### Record set
-- Opening Marker --

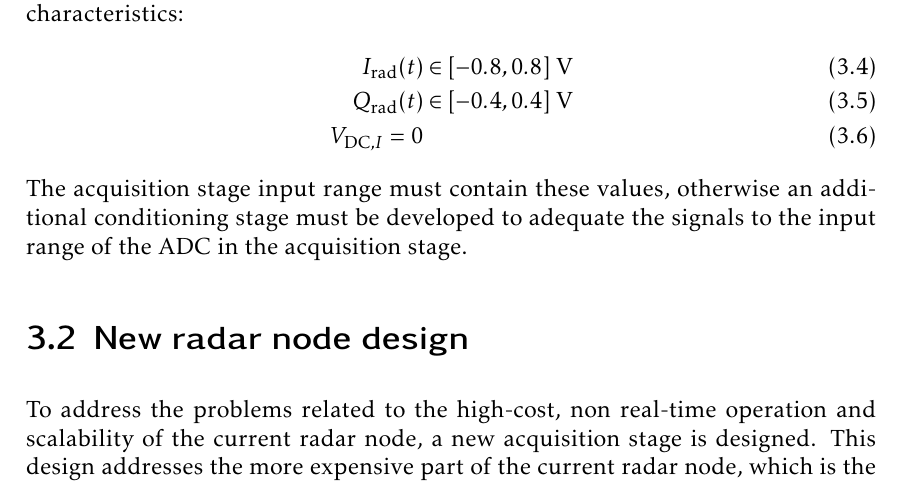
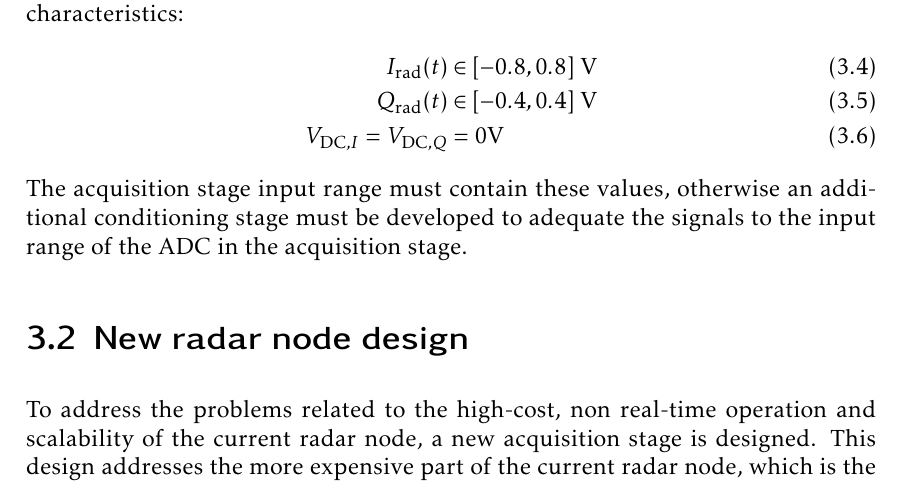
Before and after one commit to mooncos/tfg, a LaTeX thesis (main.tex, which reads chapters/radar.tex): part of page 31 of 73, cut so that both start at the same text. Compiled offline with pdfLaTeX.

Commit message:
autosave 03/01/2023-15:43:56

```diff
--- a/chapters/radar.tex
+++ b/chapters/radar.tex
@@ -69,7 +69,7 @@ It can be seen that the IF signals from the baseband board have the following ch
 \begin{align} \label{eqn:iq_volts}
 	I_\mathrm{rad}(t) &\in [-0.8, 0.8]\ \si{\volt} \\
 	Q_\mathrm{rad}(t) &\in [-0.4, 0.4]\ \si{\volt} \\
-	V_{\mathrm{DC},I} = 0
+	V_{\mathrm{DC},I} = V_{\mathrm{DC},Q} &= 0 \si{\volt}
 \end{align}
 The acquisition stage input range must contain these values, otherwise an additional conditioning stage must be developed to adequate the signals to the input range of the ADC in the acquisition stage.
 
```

-- Closing Marker --
-- Opening Marker --

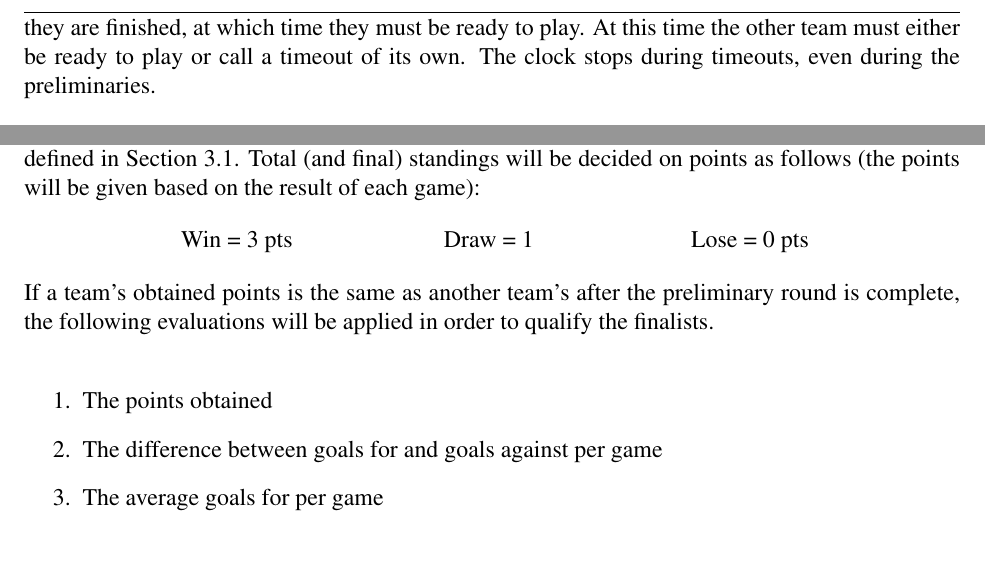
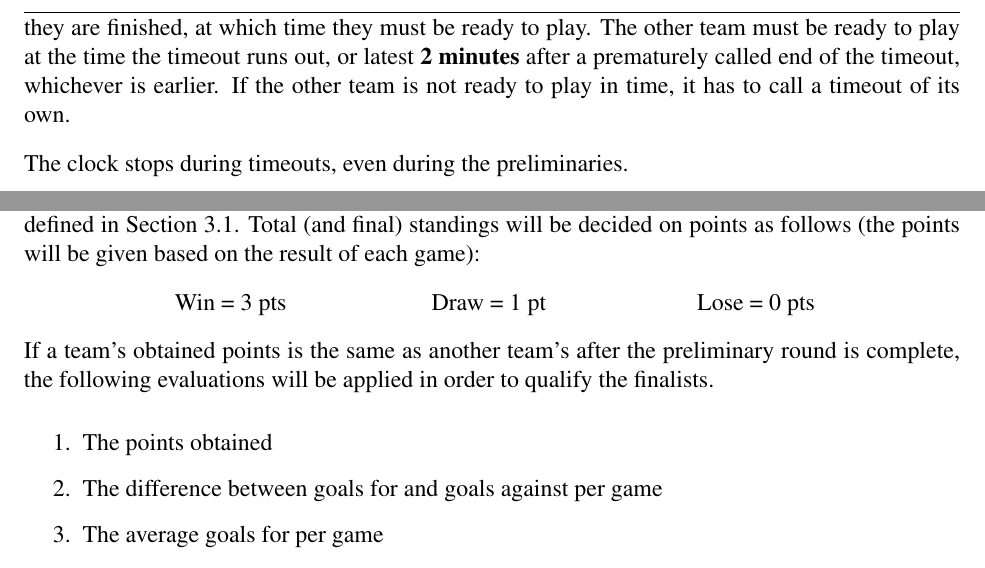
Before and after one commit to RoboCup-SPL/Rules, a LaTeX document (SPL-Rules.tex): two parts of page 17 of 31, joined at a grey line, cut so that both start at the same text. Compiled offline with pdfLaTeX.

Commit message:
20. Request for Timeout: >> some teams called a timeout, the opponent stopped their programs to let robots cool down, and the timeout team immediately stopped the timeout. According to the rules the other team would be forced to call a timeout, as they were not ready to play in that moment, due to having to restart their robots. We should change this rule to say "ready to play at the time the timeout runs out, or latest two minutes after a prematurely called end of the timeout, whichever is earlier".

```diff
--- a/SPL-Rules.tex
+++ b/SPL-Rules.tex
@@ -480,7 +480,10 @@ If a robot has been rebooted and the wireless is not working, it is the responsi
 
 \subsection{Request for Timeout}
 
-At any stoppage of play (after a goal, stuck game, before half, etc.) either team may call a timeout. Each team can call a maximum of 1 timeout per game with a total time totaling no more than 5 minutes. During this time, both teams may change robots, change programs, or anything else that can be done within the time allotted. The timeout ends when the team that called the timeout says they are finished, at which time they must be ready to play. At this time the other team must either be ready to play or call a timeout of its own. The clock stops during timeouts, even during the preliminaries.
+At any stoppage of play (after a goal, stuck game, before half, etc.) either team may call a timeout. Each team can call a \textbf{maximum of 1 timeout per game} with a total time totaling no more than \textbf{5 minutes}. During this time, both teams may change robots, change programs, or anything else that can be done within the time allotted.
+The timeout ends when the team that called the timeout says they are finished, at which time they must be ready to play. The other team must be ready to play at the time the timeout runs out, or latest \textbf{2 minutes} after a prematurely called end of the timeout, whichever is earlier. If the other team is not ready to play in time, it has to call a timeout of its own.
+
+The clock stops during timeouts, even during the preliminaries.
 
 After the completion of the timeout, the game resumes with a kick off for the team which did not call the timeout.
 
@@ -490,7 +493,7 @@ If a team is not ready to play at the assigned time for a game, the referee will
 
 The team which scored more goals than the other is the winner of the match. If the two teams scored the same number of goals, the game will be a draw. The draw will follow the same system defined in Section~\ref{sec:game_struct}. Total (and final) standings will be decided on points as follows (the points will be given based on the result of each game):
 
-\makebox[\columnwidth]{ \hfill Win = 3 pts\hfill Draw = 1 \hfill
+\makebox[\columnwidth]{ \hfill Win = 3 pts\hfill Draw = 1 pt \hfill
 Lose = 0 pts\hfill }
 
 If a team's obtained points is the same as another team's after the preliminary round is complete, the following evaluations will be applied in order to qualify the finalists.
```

-- Closing Marker --
-- Opening Marker --

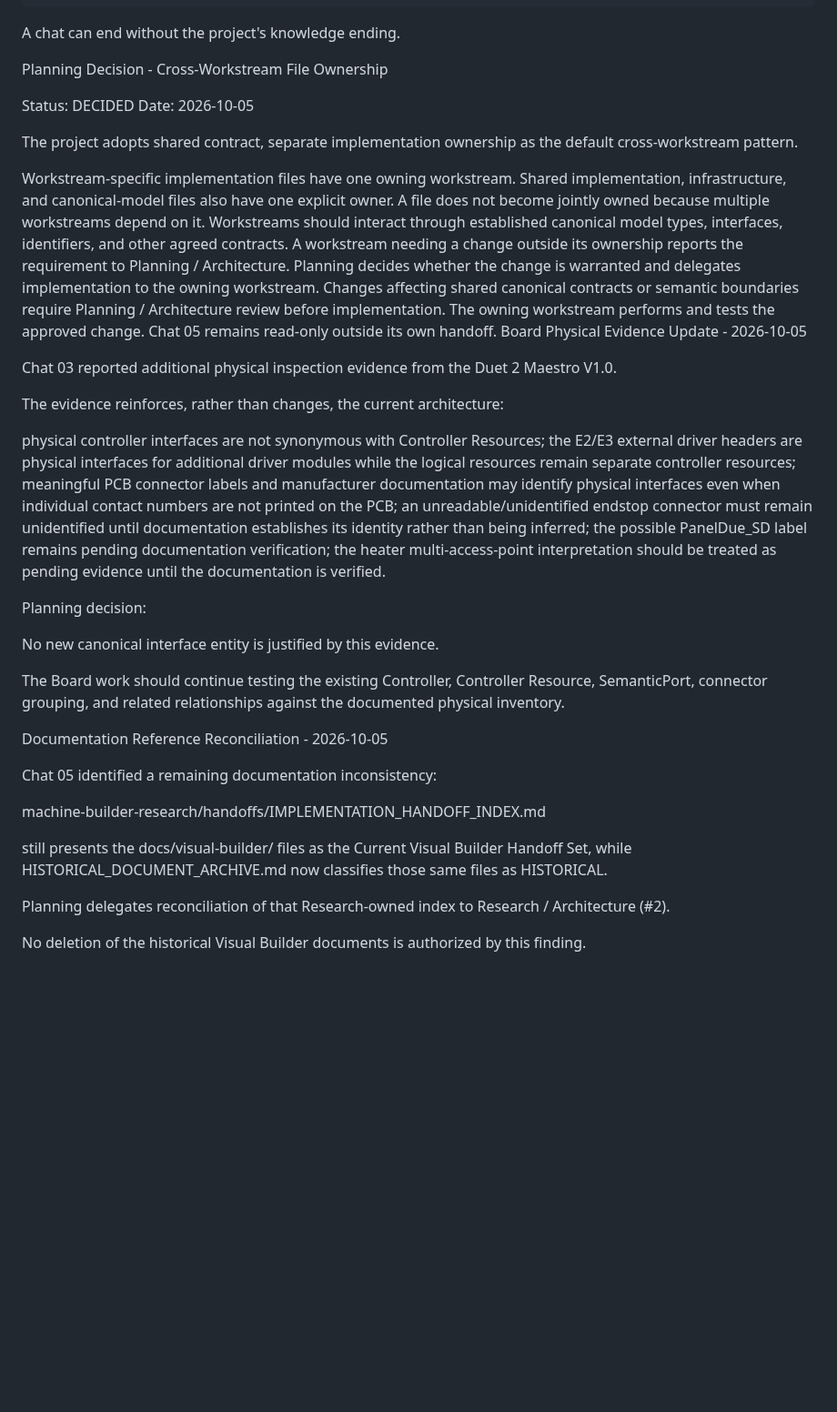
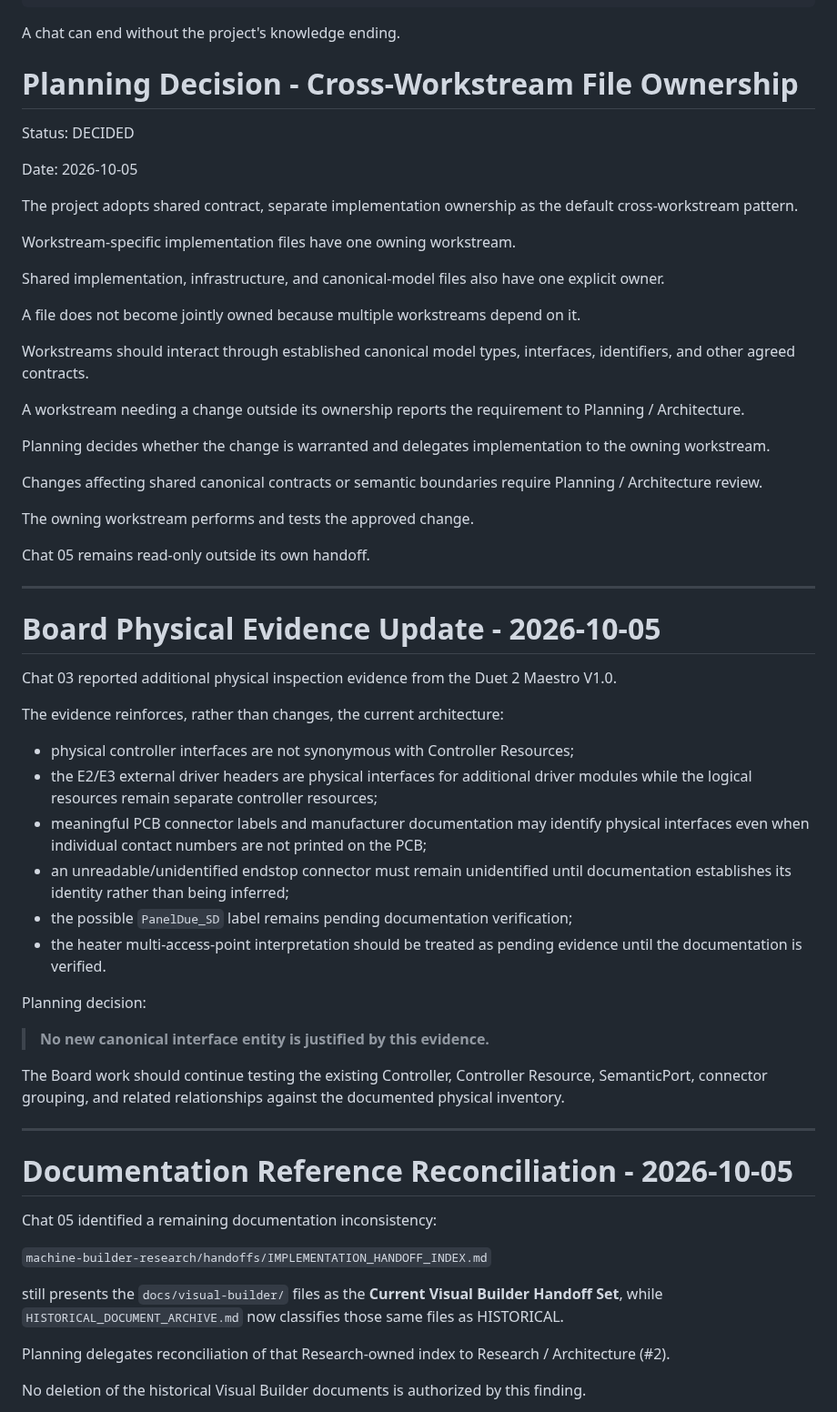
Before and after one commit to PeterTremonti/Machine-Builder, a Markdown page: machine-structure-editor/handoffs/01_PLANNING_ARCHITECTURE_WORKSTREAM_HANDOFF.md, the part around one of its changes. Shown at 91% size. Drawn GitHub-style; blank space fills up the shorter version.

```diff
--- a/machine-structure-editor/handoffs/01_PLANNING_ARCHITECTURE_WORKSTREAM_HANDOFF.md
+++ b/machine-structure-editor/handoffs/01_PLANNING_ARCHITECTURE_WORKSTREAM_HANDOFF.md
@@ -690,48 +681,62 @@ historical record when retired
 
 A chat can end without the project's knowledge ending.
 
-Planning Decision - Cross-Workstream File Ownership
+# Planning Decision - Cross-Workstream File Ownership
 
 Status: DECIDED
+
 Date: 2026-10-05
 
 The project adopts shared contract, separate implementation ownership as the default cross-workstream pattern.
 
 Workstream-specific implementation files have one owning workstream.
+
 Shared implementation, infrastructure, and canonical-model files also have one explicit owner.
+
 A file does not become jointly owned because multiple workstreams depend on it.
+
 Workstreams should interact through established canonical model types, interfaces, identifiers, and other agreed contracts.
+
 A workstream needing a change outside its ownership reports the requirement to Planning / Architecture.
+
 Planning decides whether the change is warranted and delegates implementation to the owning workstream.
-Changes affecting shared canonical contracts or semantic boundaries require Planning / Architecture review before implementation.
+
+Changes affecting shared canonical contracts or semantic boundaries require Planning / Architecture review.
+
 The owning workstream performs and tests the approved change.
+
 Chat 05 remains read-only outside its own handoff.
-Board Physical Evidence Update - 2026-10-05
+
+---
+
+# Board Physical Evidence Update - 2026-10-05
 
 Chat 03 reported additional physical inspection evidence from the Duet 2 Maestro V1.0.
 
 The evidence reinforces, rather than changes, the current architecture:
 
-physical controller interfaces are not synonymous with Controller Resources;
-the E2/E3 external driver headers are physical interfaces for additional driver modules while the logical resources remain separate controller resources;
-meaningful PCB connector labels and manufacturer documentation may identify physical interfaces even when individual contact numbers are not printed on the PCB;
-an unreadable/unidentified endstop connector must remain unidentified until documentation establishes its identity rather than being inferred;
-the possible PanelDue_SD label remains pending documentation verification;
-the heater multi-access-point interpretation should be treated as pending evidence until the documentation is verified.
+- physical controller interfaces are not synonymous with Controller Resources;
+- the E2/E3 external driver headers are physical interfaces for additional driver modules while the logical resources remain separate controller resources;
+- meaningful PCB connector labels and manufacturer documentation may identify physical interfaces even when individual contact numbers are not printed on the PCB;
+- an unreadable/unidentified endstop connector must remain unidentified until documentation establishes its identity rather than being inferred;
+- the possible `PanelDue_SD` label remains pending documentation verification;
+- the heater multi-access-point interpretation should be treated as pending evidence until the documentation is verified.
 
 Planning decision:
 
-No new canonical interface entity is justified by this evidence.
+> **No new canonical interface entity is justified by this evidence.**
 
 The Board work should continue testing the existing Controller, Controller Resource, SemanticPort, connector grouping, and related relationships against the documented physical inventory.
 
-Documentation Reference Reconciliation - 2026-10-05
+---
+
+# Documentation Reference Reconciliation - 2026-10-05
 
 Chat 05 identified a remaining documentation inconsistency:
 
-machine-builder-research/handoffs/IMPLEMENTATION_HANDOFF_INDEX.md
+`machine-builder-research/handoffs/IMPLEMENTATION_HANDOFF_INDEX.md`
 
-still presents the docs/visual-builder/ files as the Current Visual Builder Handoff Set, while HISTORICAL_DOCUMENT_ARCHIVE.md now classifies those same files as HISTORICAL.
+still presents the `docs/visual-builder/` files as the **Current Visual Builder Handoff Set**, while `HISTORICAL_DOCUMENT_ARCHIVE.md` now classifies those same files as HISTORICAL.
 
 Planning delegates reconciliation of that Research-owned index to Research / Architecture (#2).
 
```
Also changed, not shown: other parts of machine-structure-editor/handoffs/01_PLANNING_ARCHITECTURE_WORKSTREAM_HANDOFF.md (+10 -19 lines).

-- Closing Marker --

### Required action
From the entries above, show each line that includes the string "hfill".

### Result of the exercise
-\makebox[\columnwidth]{ \hfill Win = 3 pts\hfill Draw = 1 \hfill
+\makebox[\columnwidth]{ \hfill Win = 3 pts\hfill Draw = 1 pt \hfill
 Lose = 0 pts\hfill }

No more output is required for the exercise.